I discovered, or should I say re-discovered, that de-railing meditation is in fact more easily achieved by the meditator (me) than any outside influence. As the meditation practitioner repeated the mantra over and over asking us to do the same, I couldn’t help feel like I do at mass when I don’t have an ‘order of service sheet’. The prayers have a long responses that I don’t know, I manage to repeat them perfectly the first time, but it wanes off as I go on and by the third prayer I’m just mumbling something vaguely coherent, hopefully with the appropriate intonations and a few words that will make sense.
As the guided meditation continues, the practitioner asks us to chant the Hindu mantra, now I’m totally screwed! Much like Irish children’s names, what is written down does not vaguely resemble what it actually sounds like, so as I repeat the Hindu mantra over and over, each time it gets more and more unrecognisable, rather like a game of Chinese whispers after a few bottles of prosecco.
What I am chanting by the end of the meditation was meant to be something about ‘creating my own abundance from an infinite source.’ What I am actually chanting probably translates as ‘can I have a big bag of chips with curry sauce!’ But I continue, knowing that in this case it is the thought that counts –although my head is actually meant to be empty of thoughts!
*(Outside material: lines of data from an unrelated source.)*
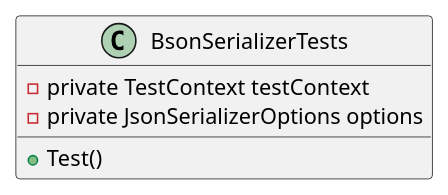
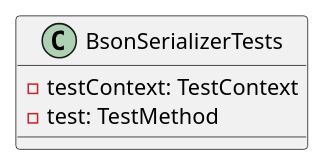
Before and after one commit to mwwhited-forks/dotnet-libs: the seventh of 9 diagrams in docs/generated/Framework/Eliassen.System.Tests/Text/Json/Documentation.md, drawn with PlantUML. The commit also changed other lines of this file and 444 other files, not shown here.

````diff
--- a/docs/generated/Framework/Eliassen.System.Tests/Text/Json/Documentation.md
+++ b/docs/generated/Framework/Eliassen.System.Tests/Text/Json/Documentation.md
@@ -50,9 +127,8 @@
 ```plantuml
 @startuml
 class BsonSerializerTests {
-  - private TestContext testContext
-  - private JsonSerializerOptions options
-  + Test()
+  - testContext: TestContext
+  - test: TestMethod
 }
 @enduml
 ```
````
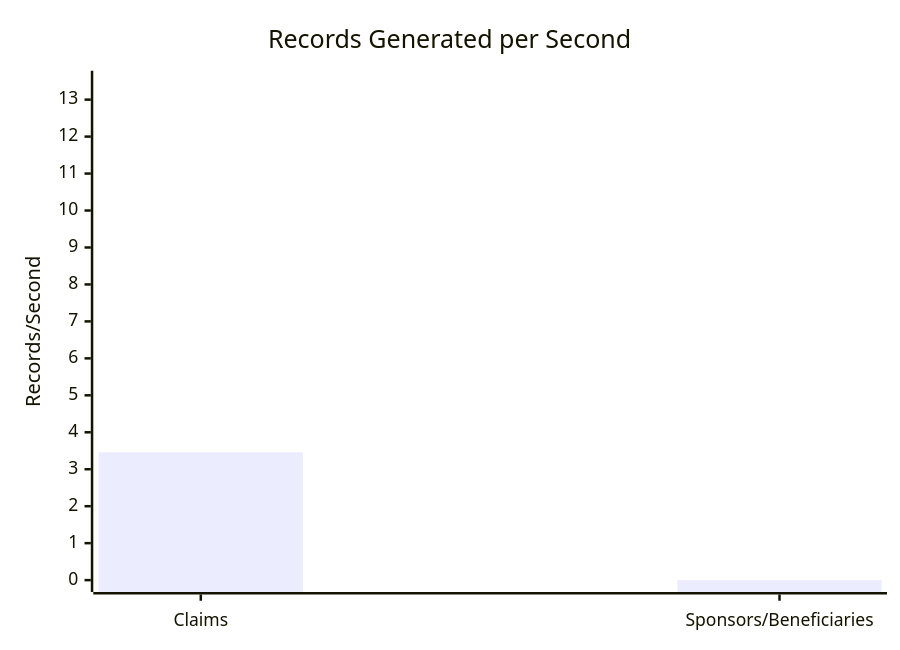
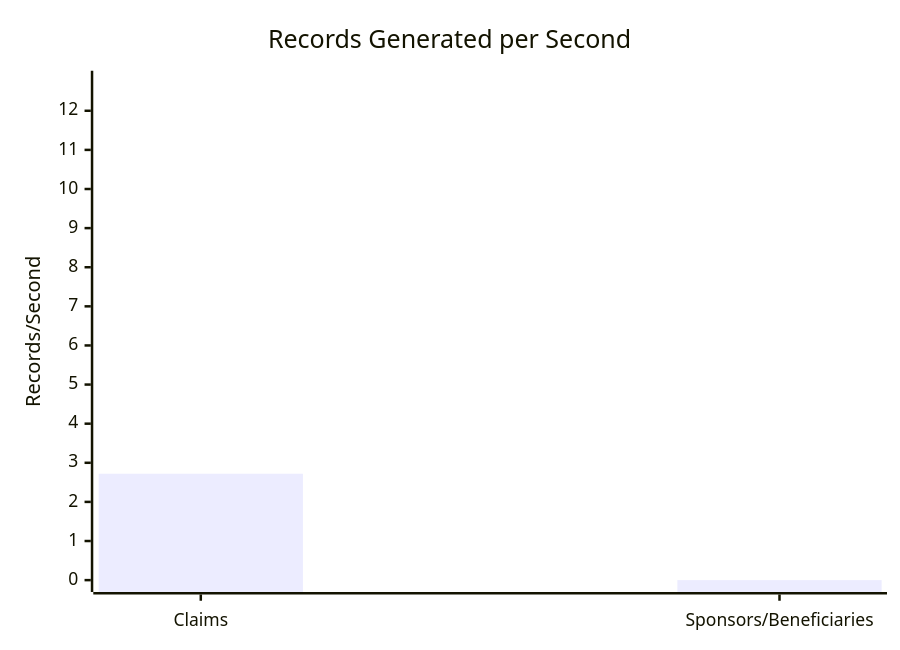
One commit to dhagan-va/intern-2025 changed the first of 11 diagrams in test-tools/DataGen/src/Statistics_Visualizer.md. Above: the diagram before and after it, drawn with Mermaid. The commit also changed other lines of this file and 3 other files, not shown here.

````diff
--- a/test-tools/DataGen/src/Statistics_Visualizer.md
+++ b/test-tools/DataGen/src/Statistics_Visualizer.md
@@ -18,7 +18,7 @@
 ```mermaid
 xychart-beta
     title "Records Generated per Second"
     x-axis ["Claims", "Sponsors/Beneficiaries"]
-    y-axis "Records/Second" 0 --> 13.460212401678064
-    bar [3.4602124016780644, 0.0]
+    y-axis "Records/Second" 0 --> 12.719850995683053
+    bar [2.7198509956830526, 0.0]
 ```
````
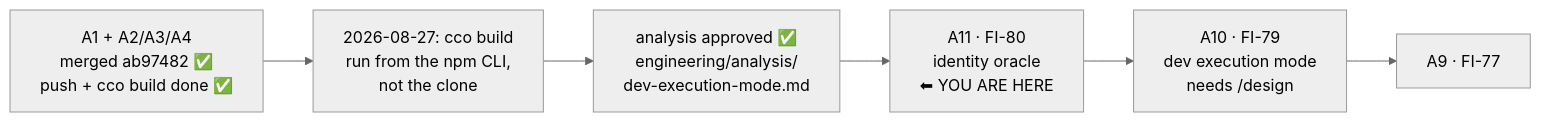
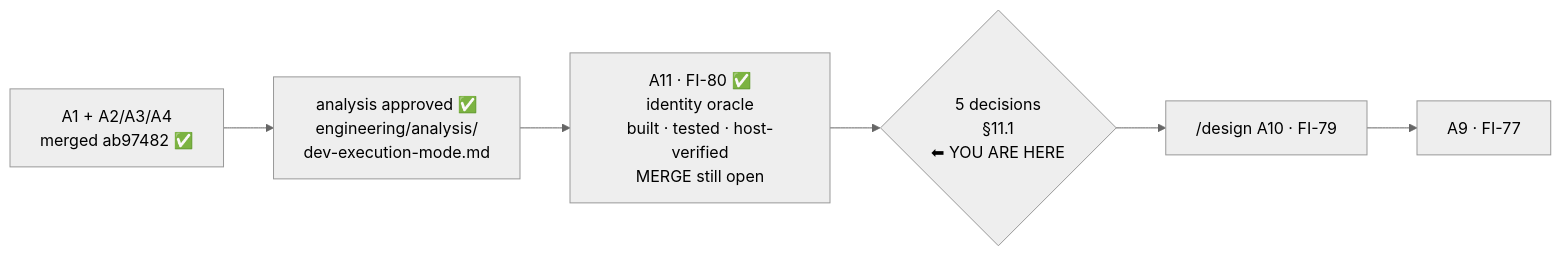
One commit to alergyonthestage/claude-orchestrator changed the diagram in docs/maintainers/handoff.md. Above: the diagram before and after it, drawn with Mermaid (neutral theme). The commit also changed other lines of this file, not shown here.

````diff
--- a/docs/maintainers/handoff.md
+++ b/docs/maintainers/handoff.md
@@ -16,8 +16,8 @@
 ```mermaid
 flowchart LR
-    A1["A1 + A2/A3/A4<br/>merged ab97482 ✅<br/>push + cco build done ✅"] --> INC["2026-08-27: cco build<br/>run from the npm CLI,<br/>not the clone"]
-    INC --> AN["analysis approved ✅<br/>engineering/analysis/<br/>dev-execution-mode.md"]
-    AN --> A11["A11 · FI-80<br/>identity oracle<br/>⬅ YOU ARE HERE"]
-    A11 --> A10["A10 · FI-79<br/>dev execution mode<br/>needs /design"]
-    A10 --> A9["A9 · FI-77"]
+    A1["A1 + A2/A3/A4<br/>merged ab97482 ✅"] --> AN["analysis approved ✅<br/>engineering/analysis/<br/>dev-execution-mode.md"]
+    AN --> A11["A11 · FI-80 ✅<br/>identity oracle<br/>built · tested · host-verified<br/>MERGE still open"]
+    A11 --> DEC{"5 decisions<br/>§11.1<br/>⬅ YOU ARE HERE"}
+    DEC --> DES["/design A10 · FI-79"]
+    DES --> A9["A9 · FI-77"]
 ```
````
As the mediation ends, (with a bloody gong), the practitioner invites us to gently open our eyes when we are ready. In the spirit of relaxation and calm, I resist the urge to snap open my eyes immediately and run over and tick off ‘meditate’ from my daily ‘to do’ list. Recognising that it being a tick box exercise removes any value from it all.
I begin to think about the abundance that we are appreciating through this process. I really got something out of the task we were given, writing down the names of 50 people in my life that have supported my development. Enjoying memories of the many people who have had a positive influence over the years.
My attention span is short. I got to about 30 names before my mind started to wander towards the abundance of washing on my utility room table waiting to be put away for the last 2 weeks, only being disturbed when someone needed a clean pair of pants or spotted a long lost sock to match their buddy that is the only one left in the drawer, waiting to be reunited.
But even the abundance of ‘laundry in lockdown’ doesn’t keep my attention for long, I decide to head to shop to peruse their abundance of chocolate and stick to my mantra of ‘a minute on the lips a lifetime on the hips – but make every minute count!’, treating myself to a dark chocolate Bounty. Enjoying it later on with an abundance of tea and an abundance of ‘Gangs of London’ on Netflix.
Don’t get me wrong, I absolutely recognise the benefits of mindfulness and mediation and the lady running the group is wonderful and I always enjoy her sessions. I will definitely finish my exercise of 50 names as part of my new found journaling habit and I will continue with the mediations because even sitting still to collect my thoughts rather than trying to do it standing on one leg, whilst also planning an event at the same time is actually progress for me.
I genuinely feel flooded with a moment of harmony at the end of the meditation, and it calms me even though it is quickly replaced by the dog barking or the wonky washing machine sounding like it is about to take off as it goes into spin cycle. I embrace the calm and try to relocate it along with my car keys and phone throughout the course of the day.
Maybe one day I will achieve the goal of a full five minutes of true peace, I owe it to myself to keep trying. But until then, I can probably make that dark chocolate Bounty last for 5 minutes – just!